> User interface change data
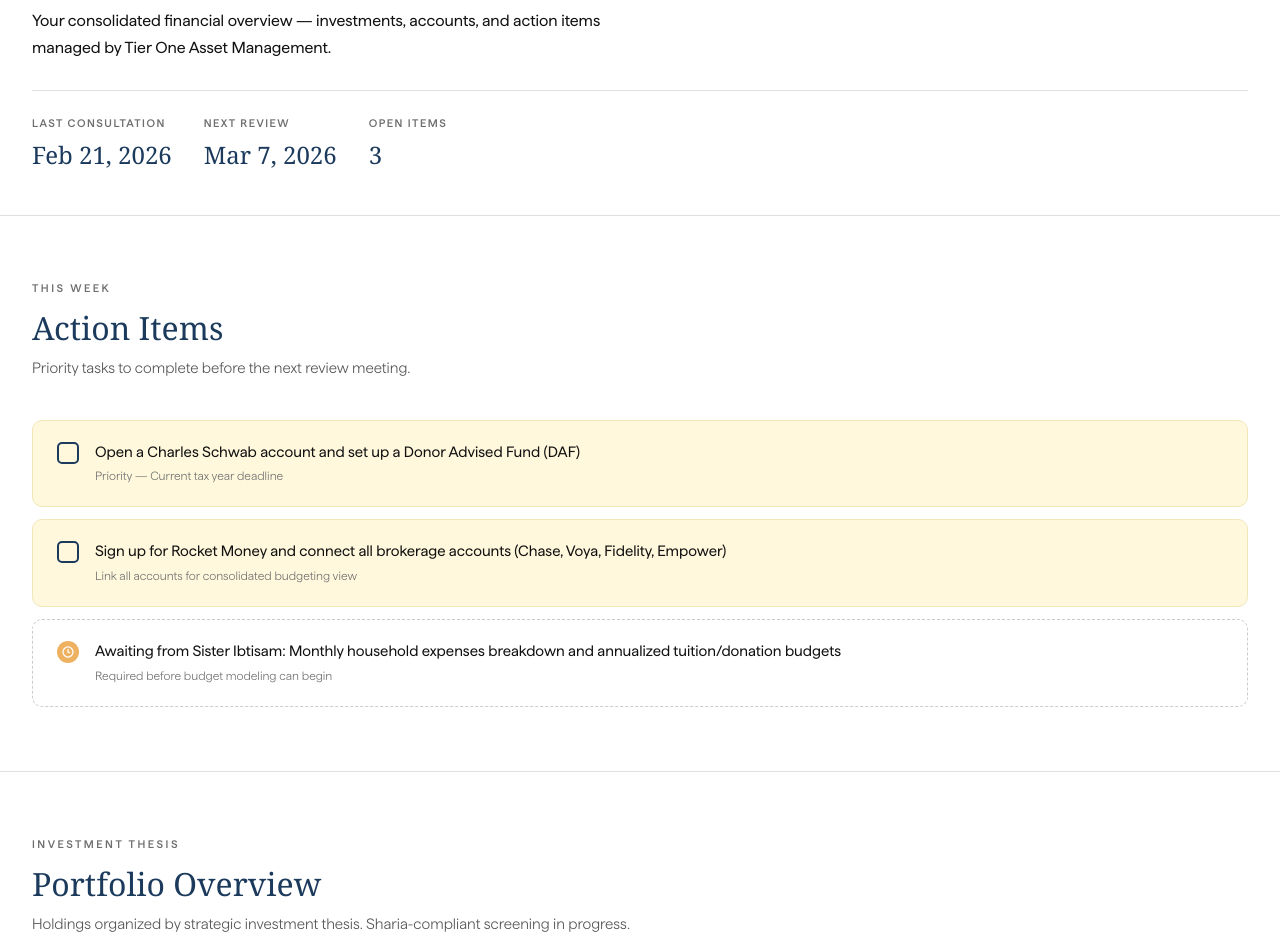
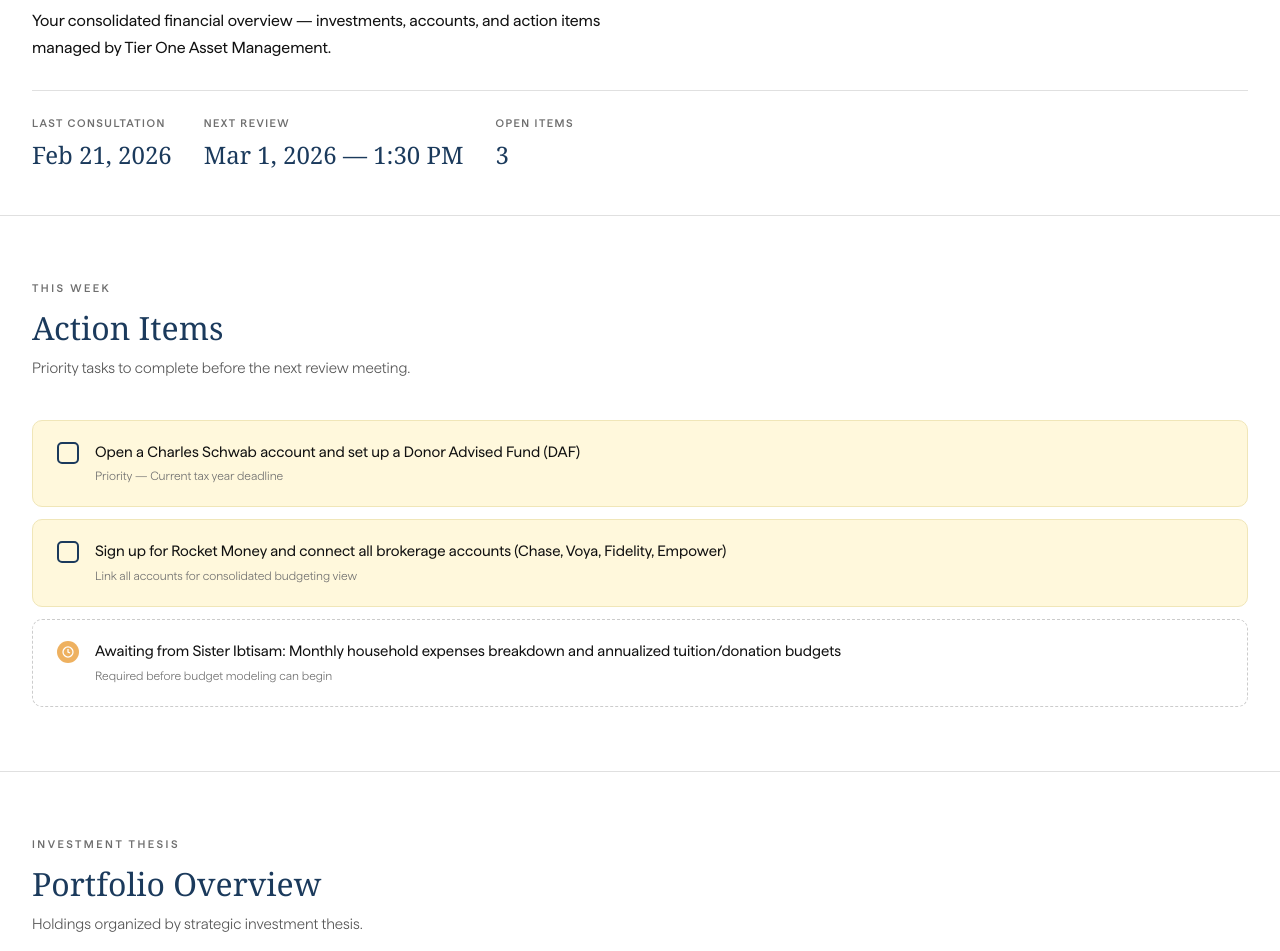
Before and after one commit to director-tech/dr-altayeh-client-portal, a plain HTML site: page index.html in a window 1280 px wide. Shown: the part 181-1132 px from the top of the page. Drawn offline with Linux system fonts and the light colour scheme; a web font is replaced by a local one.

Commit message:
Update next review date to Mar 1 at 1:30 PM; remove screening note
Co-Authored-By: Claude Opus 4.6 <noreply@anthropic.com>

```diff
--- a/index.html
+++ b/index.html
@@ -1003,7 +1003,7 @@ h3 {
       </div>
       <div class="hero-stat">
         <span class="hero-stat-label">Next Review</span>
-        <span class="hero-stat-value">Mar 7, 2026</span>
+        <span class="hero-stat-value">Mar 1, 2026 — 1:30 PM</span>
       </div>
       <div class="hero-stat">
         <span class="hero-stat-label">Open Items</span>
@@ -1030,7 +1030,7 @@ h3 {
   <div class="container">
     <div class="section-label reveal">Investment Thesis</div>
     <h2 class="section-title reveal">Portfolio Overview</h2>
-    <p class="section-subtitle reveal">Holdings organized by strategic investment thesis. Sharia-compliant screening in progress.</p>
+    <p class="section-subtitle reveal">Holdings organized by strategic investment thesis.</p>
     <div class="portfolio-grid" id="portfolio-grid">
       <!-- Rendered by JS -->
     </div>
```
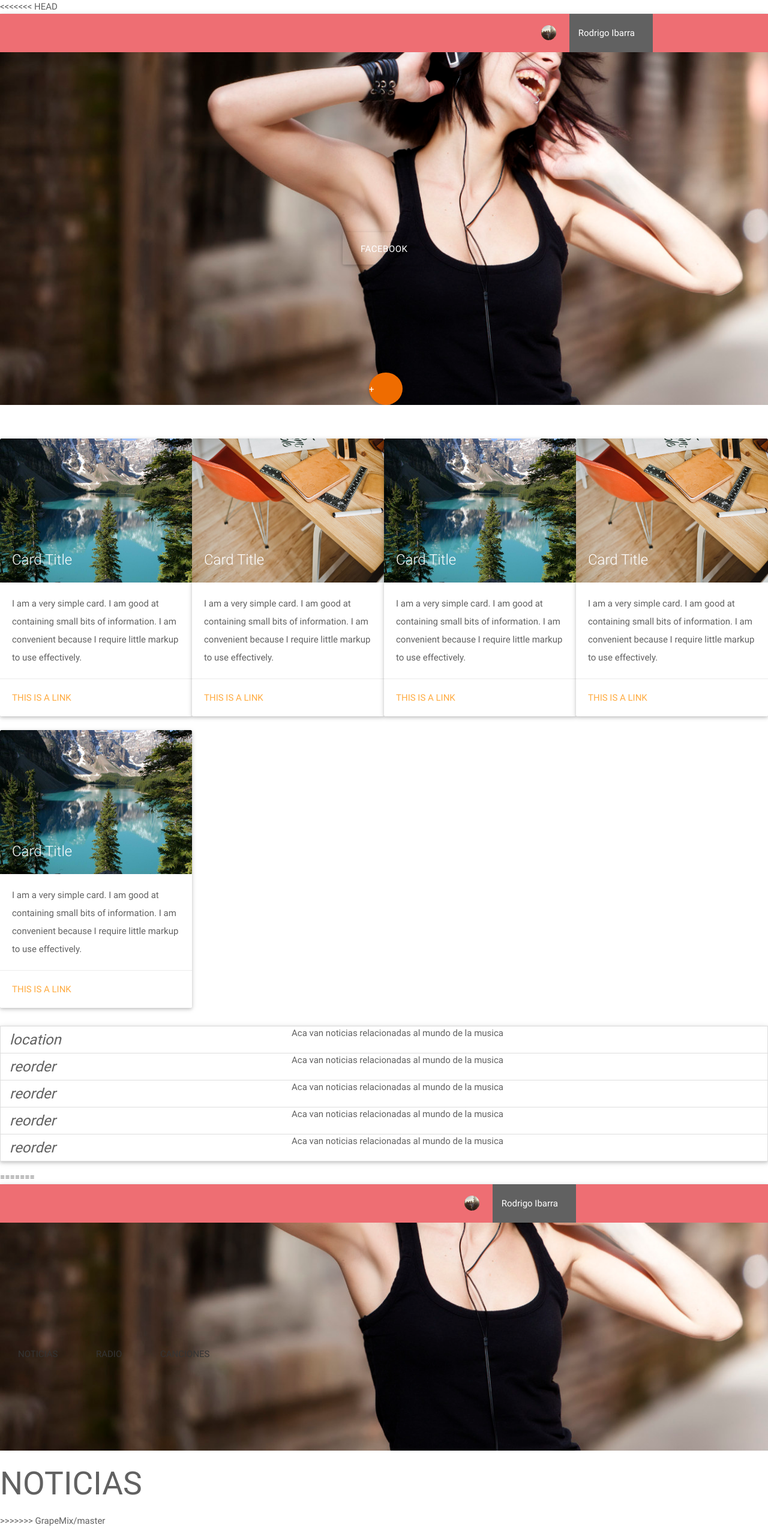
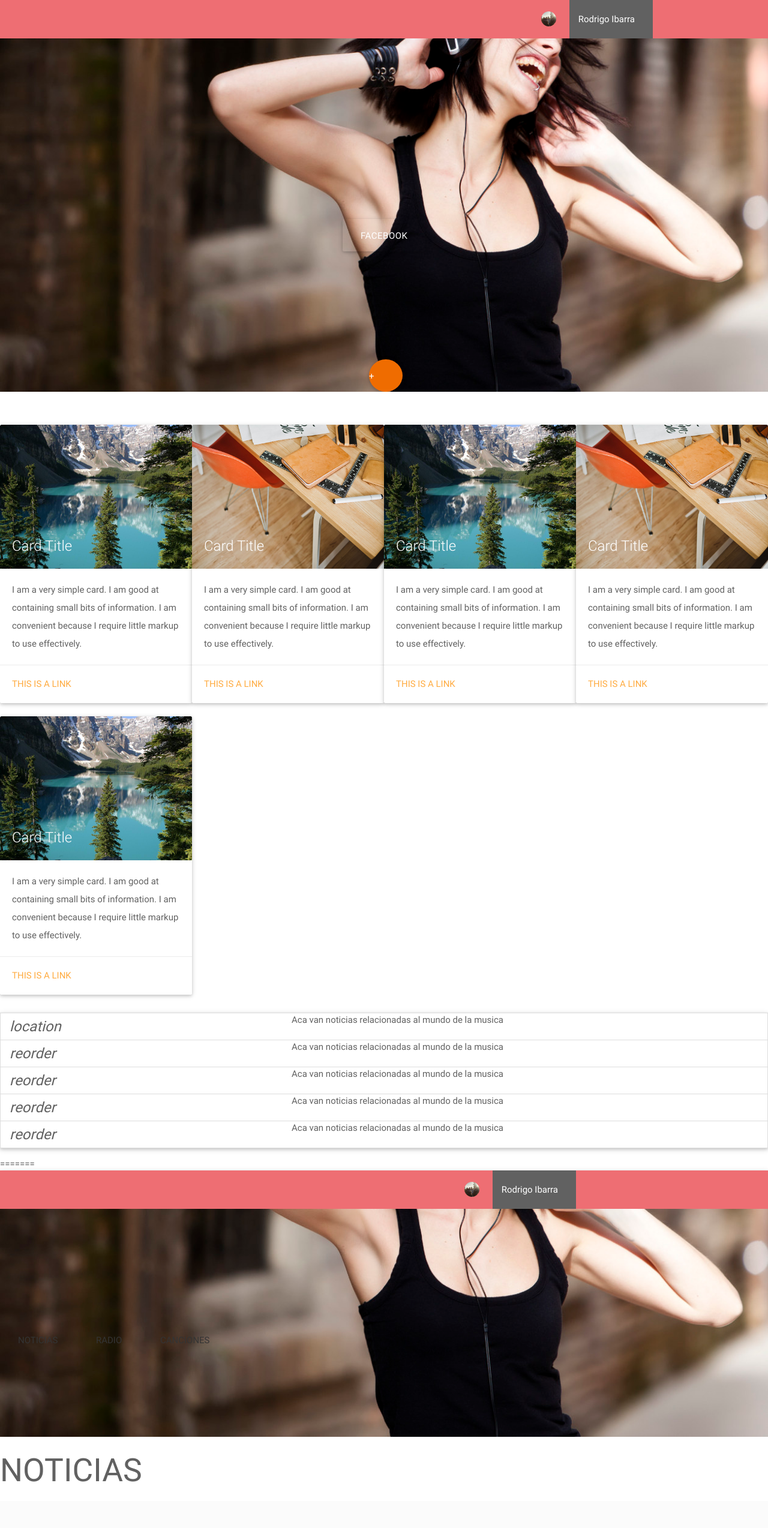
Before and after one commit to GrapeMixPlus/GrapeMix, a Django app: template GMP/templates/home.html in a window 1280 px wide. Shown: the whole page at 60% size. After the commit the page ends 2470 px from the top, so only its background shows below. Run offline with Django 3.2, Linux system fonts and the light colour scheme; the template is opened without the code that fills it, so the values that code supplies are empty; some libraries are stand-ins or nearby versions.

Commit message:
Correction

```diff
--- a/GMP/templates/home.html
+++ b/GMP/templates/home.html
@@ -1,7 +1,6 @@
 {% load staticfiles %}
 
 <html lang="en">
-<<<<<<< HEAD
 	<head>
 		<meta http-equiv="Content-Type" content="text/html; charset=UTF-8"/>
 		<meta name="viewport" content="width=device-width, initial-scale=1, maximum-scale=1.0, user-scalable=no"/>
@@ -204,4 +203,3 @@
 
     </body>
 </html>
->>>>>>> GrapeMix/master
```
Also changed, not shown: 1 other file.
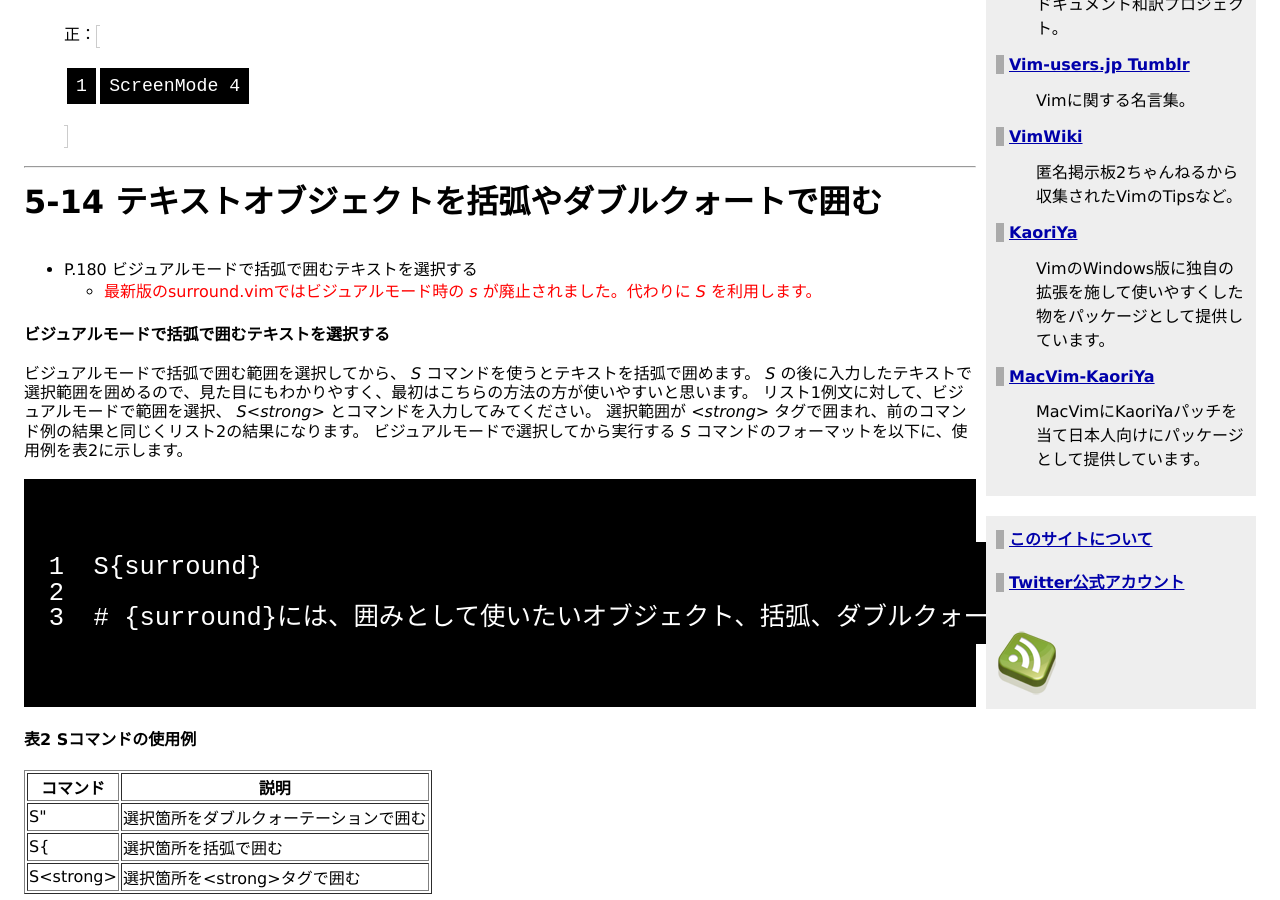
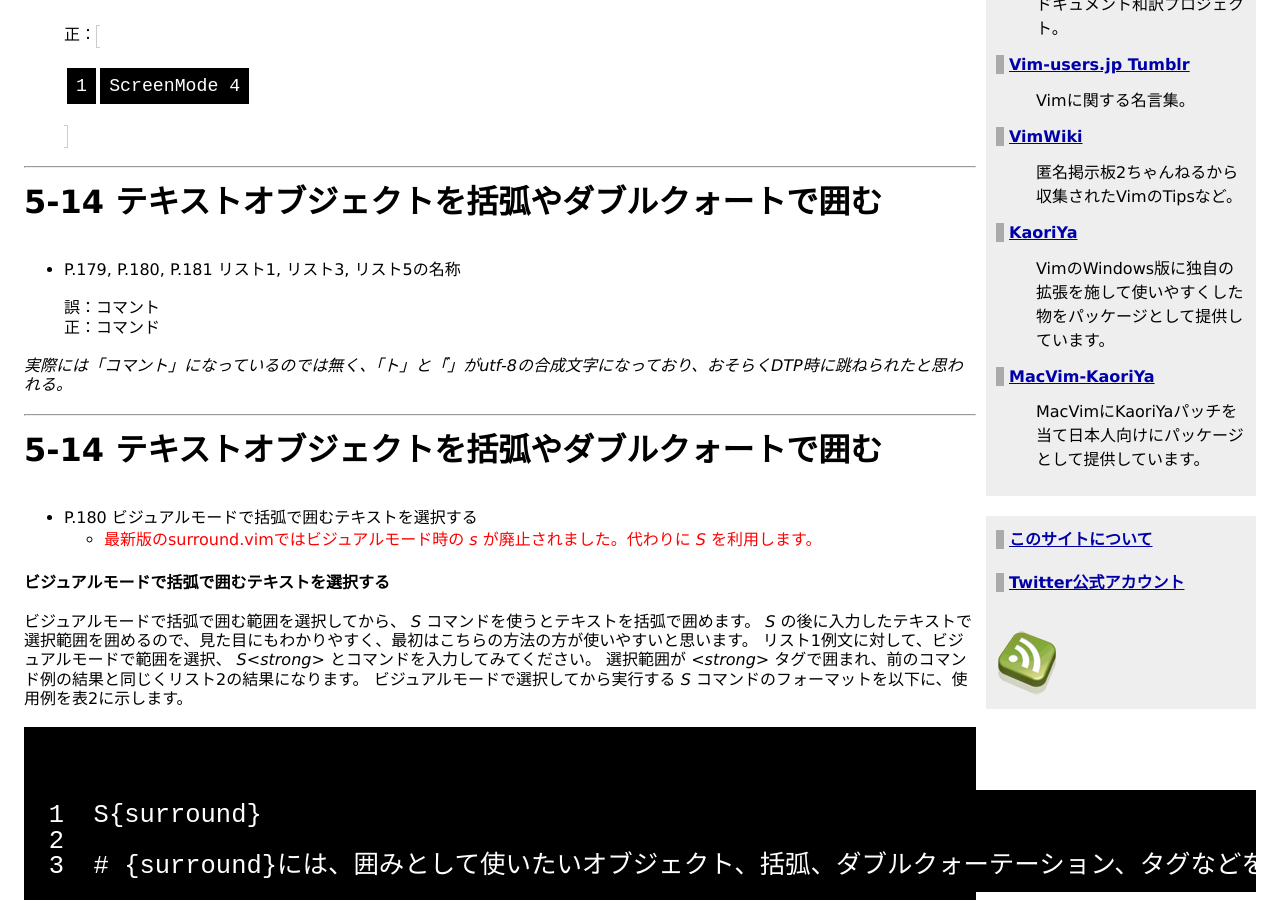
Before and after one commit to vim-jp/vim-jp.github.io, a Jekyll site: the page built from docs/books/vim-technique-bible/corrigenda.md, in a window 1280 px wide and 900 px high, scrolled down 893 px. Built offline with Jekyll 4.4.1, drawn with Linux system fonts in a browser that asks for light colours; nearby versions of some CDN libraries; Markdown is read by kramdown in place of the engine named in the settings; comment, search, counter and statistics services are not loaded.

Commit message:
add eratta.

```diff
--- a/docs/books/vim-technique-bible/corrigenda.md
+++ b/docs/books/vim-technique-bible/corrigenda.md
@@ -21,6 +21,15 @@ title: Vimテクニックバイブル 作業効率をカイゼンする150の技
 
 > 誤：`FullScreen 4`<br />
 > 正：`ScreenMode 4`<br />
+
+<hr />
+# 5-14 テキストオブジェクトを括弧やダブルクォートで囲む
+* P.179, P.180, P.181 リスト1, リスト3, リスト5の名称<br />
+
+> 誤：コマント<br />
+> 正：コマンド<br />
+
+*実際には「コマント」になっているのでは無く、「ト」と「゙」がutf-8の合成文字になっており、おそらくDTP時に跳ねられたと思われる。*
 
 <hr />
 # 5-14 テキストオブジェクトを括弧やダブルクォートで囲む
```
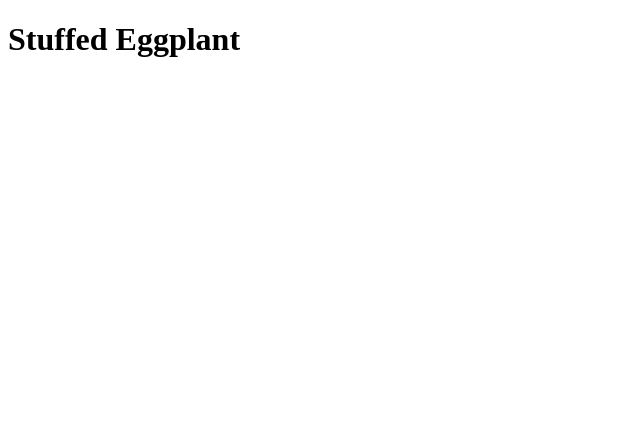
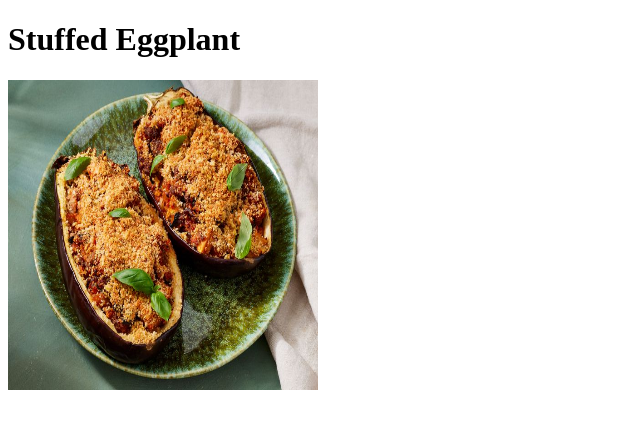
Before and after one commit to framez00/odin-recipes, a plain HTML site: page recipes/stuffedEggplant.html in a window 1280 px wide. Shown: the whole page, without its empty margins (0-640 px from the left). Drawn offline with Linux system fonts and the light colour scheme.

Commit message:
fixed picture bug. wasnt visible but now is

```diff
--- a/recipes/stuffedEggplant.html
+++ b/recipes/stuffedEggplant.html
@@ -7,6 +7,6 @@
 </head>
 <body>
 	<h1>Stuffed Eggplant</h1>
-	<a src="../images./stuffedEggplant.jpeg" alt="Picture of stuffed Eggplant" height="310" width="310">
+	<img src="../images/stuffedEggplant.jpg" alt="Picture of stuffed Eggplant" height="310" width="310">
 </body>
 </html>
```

> Required work
Using the entries above, return each line that includes the word "with".

> Response
Before and after one commit to director-tech/dr-altayeh-client-portal, a plain HTML site: page index.html in a window 1280 px wide. Shown: the part 181-1132 px from the top of the page. Drawn offline with Linux system fonts and the light colour scheme; a web font is replaced by a local one.
Before and after one commit to GrapeMixPlus/GrapeMix, a Django app: template GMP/templates/home.html in a window 1280 px wide. Shown: the whole page at 60% size. After the commit the page ends 2470 px from the top, so only its background shows below. Run offline with Django 3.2, Linux system fonts and the light colour scheme; the template is opened without the code that fills it, so the values that code supplies are empty; some libraries are stand-ins or nearby versions.
Before and after one commit to vim-jp/vim-jp.github.io, a Jekyll site: the page built from docs/books/vim-technique-bible/corrigenda.md, in a window 1280 px wide and 900 px high, scrolled down 893 px. Built offline with Jekyll 4.4.1, drawn with Linux system fonts in a browser that asks for light colours; nearby versions of some CDN libraries; Markdown is read by kramdown in place of the engine named in the settings; comment, search, counter and statistics services are not loaded.
Before and after one commit to framez00/odin-recipes, a plain HTML site: page recipes/stuffedEggplant.html in a window 1280 px wide. Shown: the whole page, without its empty margins (0-640 px from the left). Drawn offline with Linux system fonts and the light colour scheme.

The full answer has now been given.